The book weaves the story of the German rocket scientist Wernher von Braun and the Soviet rocket expert Sergei Korolev. The story begins with von Braun and scientists who built the V-2 rocket used against London during WWII, and the secret development of the rocket at Peenemunde research facility, and the underground assembly facility manned by slave labor numbering in the thousands. The race the Americans, British and Soviets was on to capture von Braun and his team, and any of the rockets and blueprints (hidden by von Braun). The Soviet researcher, Korelev, who was convicted of trumped up charges that he was involved in anti-Soviet activities in the 1030’s, and then sent to the Gulag in Siberia for a ten year sentence, later reduced to 8 years. Korelev was recruited by Soviet leaders to head up the Soviet rocket program, and was sent to Germany in 1945 (one day after von Braun was on his way to America).

The book provides glimpses into the political and scientific struggles that the American and Soviet space programs endured, and how the German rocket research provided the baseline for further development.

Having traveled to the Soviet Union (and now Russia) for more than 20 years, and having a long time interest in the space program, the book is providing a unbelievable account of the struggle created by the political regime in Russia, and how the Soviets and Americans depended on the German program (in the beginning).

Evolution Enters The November Ballot Box

Evolution is an election issue in Ohio this year. Ninety percent of the science faculty at Case Western Reserve signed a letter endorsing the candidacy of Tom Sawyer for Ohio School Board. Sawyer is running against the incumbent Dr. D. Owens Fink, a professor of Marketing at the University of Akron. Fink supports I.D. and the insistence the the science curriculum standards include lessons in which evolution is singled out to be critically analyzed. The Ohio board voted against such an addition to the curriculum last year.

The organizer of the letter at Case Western Reserve is Lawrence Krause, professor of physics. Krause has been active in the I.D. and evolution debate, not only in Ohio, but in other parts of the country. Krause also wrote a letter to the Pope (July, 2005) in which he took issue with Cardinal Christoph SchÅ¡nborn, archbishop of Vienna who appeared to dangerously redefine the Church’s view on Evolution. According to Krause, the Cardinal dismissed the 1996 message of Pope John Paul II to the Pontifical Academy, calling it “rather vague and unimportant”. Krause concluded his letter with this statement: “We are writing to you today to request that you clarify once again the Church’s position on Evolution and Science, that you reaffirm the remarkable statements of Pope John Paul II and the International Theological Commission, so that it will be clear that Cardinal SchÅ¡nborn’s remarks do not reflect the views of the Holy See.”

Krause also wrote to the U.S. Department of Education, and pointed out that Evolutionary Biology had been omitted from a list of majors eligible in the Education Department’s National Smart Grant Program.

The Shenandoah Valley

Drove today from Marietta to Dublin (VA) on our way to Lynchburg, about 400 miles.

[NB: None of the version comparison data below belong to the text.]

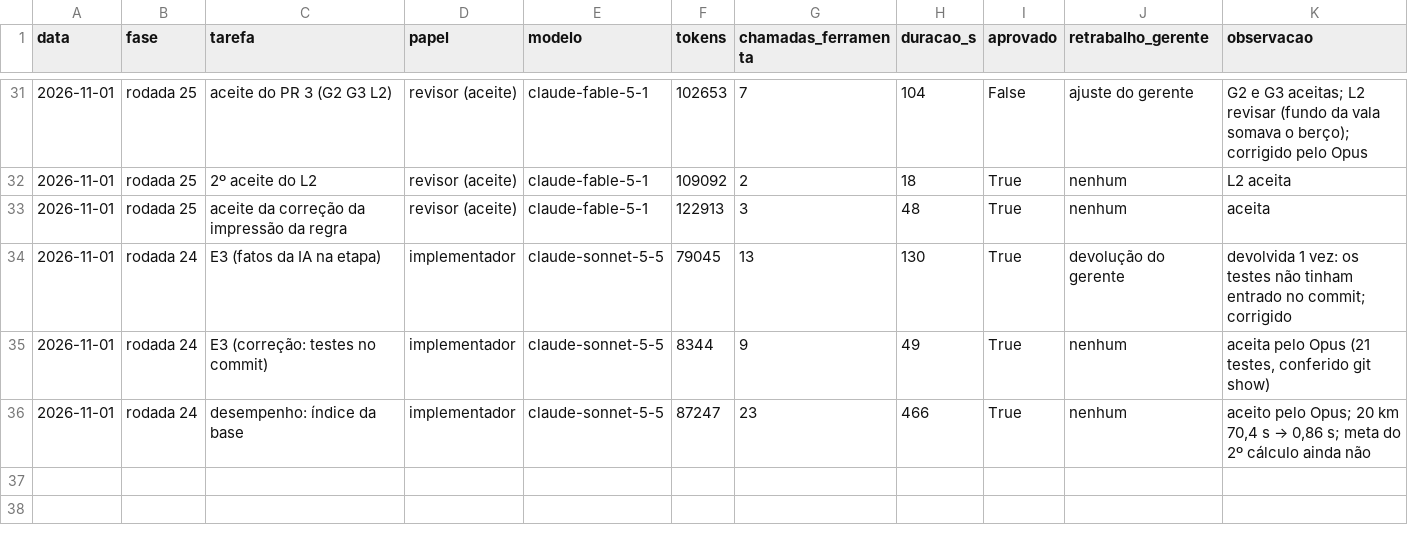
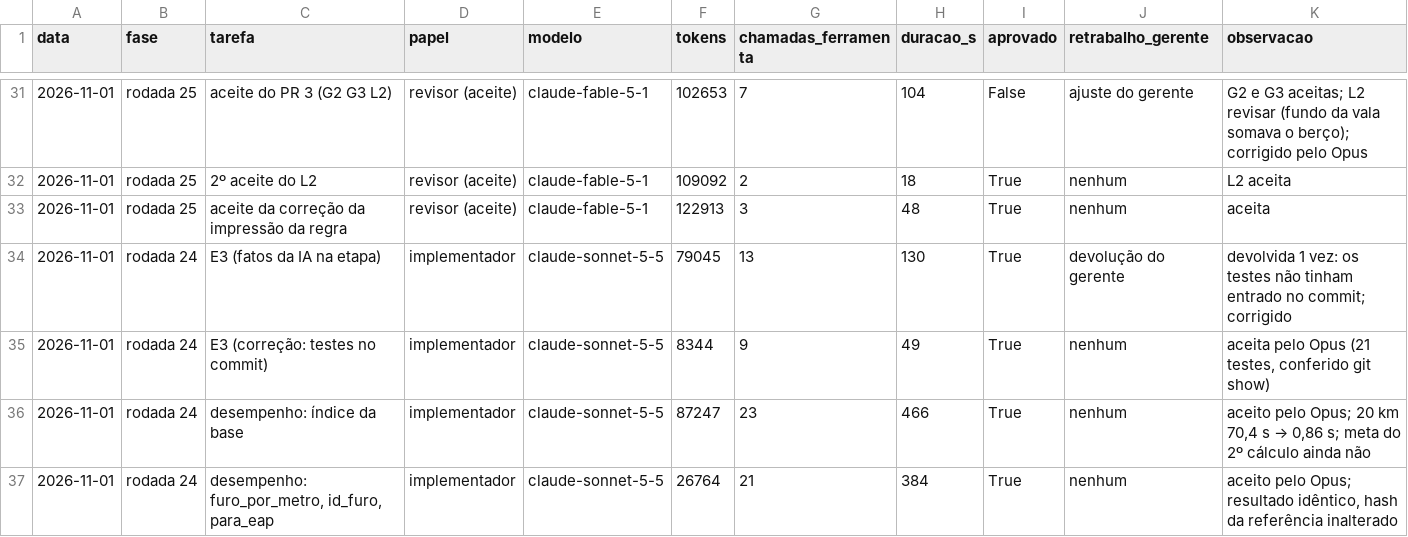
Before and after one commit to CAIOZANETTI/projetos_em_camadas, a CSV file: results/agentes/execucoes.csv, drawn as a sheet; only a part is shown, gaps mark what is left out.

```diff
--- a/results/agentes/execucoes.csv
+++ b/results/agentes/execucoes.csv
@@ -36 +36,2 @@ data,fase,tarefa,papel,modelo,tokens,chamadas_ferramenta,duracao_s,aprovado,retr
 2026-11-01,rodada 24,desempenho: índice da base,implementador,claude-sonnet-5-5,87247,23,466,True,nenhum,"aceito pelo Opus; 20 km 70,4 s → 0,86 s; meta do 2º cálculo ainda não"
+2026-11-01,rodada 24,"desempenho: furo_por_metro, id_furo, para_eap",implementador,claude-sonnet-5-5,26764,21,384,True,nenhum,"aceito pelo Opus; resultado idêntico, hash da referência inalterado"
```
Also changed, not shown: 4 other files.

Most of the drive was in the gorgeous Shenadnoah Valley. I’ve written before about the Shenandoah Valley in an earlier post in a discussion of plate tectonics, and other matters geology.

Interstate 81 runs the length of the Valley, and from this vantage you can experience hundreds of miles of the valley from Tennessee to Pennsylvannia. On either side of I-81 you will see farms, now the autumn colors, rock strata exposed along the way, and the beautiful mountains of the Appalachians.